The Berkeley Post Office looms big in my memory for other reasons than work, though. It, the YMCA, the Library, and J.F. Hink and Son formed the public center of my awakening civic and social consciousness when I was a boy. Shattuck Avenue, with its sleek F Train and its rattling traffic, was Business and Excitement; Hink's was the ultimate expression of this attractive though somewhat forbidden aspect of mysterious adult social life. The Library was still social, but allowed for introspection and daydreams. The YMCA was for handiwork and weight-lifting and swimming classes.
The Post Office was quite a different slice of public adult reality. Here people were engaged in transactions, consigning personal matters to an unseen but very perceptible collective and public network. Even as a small boy I was aware that transportation and communication stood behind this network, enabled it; and that if this was possible it was only because men — I didn't think of women being involved in this sort of thing — had agreed to work together, all across the land, for a common good. Not simply for individual livelihood, like the Jewel Tea man who brought tea and coffee and spices to the front door every now and then; not for a Store like Hink's, as the elegant, slim, remote Mrs. Shirley did in the knitwear department downstairs: this was something more like the Fire Department, but on an unimaginably grand scale. Maybe even like the Army and the Navy.
I don't know when I began to think of the Building. I mean the Main Post Office, of course; but I also mean the Library, my grandparent's Church, ultimately the buildings on campus. Whenever that was, that was when I began to think of such buildings as standing for something beyond mere physical shells housing public or civic or social institutions: they were also both symbols and rally-points.

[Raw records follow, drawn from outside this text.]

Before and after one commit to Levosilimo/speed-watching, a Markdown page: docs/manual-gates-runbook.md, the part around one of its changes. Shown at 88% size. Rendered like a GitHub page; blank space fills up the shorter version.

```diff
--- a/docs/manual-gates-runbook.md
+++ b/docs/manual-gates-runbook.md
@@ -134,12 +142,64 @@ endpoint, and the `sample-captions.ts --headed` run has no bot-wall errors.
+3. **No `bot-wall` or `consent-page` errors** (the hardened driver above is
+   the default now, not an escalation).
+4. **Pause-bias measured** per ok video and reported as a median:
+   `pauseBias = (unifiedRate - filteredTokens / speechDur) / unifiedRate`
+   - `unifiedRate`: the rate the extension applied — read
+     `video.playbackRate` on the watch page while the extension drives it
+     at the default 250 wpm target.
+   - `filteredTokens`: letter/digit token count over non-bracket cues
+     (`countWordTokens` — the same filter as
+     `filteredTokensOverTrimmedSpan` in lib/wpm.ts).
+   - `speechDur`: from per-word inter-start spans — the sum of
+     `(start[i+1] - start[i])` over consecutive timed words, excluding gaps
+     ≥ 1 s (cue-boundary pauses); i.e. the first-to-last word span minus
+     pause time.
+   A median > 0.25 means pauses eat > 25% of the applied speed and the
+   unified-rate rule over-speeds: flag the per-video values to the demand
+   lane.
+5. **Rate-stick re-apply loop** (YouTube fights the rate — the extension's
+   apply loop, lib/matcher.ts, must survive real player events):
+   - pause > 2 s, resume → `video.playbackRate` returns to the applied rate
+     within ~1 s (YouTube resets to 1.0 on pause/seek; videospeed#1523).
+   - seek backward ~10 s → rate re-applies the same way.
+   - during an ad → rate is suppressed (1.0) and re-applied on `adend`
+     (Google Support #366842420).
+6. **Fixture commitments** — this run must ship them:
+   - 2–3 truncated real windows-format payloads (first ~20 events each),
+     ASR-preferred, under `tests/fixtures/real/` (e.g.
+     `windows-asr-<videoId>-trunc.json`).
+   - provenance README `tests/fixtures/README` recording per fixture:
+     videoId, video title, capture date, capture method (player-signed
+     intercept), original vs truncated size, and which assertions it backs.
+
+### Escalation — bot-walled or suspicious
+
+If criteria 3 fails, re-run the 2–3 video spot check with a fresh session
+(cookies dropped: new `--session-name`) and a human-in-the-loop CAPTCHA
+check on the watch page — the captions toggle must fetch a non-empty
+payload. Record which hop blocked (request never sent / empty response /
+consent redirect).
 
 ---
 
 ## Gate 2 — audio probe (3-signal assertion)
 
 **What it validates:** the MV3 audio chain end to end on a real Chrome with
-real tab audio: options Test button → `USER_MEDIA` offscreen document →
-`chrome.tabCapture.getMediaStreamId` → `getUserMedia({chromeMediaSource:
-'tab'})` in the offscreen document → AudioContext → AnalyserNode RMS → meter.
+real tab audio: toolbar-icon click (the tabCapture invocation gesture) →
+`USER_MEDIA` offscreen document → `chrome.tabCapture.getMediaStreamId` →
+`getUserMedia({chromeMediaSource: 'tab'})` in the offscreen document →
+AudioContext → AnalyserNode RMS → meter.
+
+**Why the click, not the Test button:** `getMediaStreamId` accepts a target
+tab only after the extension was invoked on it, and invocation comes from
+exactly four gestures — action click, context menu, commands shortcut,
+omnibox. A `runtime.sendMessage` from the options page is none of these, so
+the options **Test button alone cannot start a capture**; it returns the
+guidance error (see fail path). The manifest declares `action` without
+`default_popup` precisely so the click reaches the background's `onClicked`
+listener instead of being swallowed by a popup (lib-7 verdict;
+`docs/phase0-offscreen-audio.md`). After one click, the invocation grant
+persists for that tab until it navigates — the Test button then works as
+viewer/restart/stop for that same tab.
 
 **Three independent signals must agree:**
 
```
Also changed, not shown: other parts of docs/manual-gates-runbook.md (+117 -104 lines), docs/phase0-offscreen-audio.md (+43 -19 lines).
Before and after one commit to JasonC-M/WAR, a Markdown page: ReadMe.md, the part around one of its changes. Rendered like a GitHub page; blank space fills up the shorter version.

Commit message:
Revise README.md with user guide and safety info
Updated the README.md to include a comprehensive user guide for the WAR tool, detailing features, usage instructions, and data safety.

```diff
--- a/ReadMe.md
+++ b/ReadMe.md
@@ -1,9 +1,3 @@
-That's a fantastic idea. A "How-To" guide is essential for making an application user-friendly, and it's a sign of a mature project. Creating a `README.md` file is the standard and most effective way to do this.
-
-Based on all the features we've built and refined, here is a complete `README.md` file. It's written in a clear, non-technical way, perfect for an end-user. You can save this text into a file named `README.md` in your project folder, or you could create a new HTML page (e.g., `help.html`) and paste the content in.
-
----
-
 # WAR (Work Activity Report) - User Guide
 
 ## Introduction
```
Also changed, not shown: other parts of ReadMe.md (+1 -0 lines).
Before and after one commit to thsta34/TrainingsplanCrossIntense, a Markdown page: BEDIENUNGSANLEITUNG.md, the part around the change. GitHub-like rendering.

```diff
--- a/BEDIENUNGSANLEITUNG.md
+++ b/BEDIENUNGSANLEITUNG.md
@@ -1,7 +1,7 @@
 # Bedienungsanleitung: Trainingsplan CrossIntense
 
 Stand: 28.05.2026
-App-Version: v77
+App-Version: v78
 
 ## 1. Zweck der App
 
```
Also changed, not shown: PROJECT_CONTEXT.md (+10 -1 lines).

Societies ordain and construct public buildings as metaphors of public agendas. This has been going on since the Pyramids, the Greek temples and theaters, the great Mounds in the American midwest. Such buildings are a testament to the indispensable civic qualities of stability, permanence, capaciousness, propriety, foresight, care.
I am certain this was clear to me when I was a little boy, though of course never stated or formed in any articulate verbalization. You didn't read about such things; grownups didn't talk to you about them. They were truths you absorbed through observation and example, through repeated rites, as regular and unremarkable as the newspaper delivery — or the twice-daily mail. They were neither internal, part of your own secret or at least inexpressible growing consciousness, nor purely external, known but of no concern: instead they were the cement, or part of it, that bound your own internal life to the society beyond family that you knew instinctively you were a part of.
Well, hell: these days, it's all for sale. These days the only language seems to be Economics. Our society has become like that fellow who Oscar Wilde said knew the cost of everything and the value of nothing. Letters are sorted by machine; it's more efficient; never mind that scholars of Russian liturgical music, or students of English literature, or unreconstructed leftists will have to fall back on waiting tables, or making espressos.
Not that there's anything undignified with that. But I wonder what will happen to bonhomie, and civic awareness, and the cement of personal-societal interface.
And I wonder if the politicians who decide to sell the post office buildings, which they do not own because it is we the people who own them, can't be reminded that they have sworn to uphold a Constitution which empowers them to establish, but not to destroy.
Read about the sale of the post office here.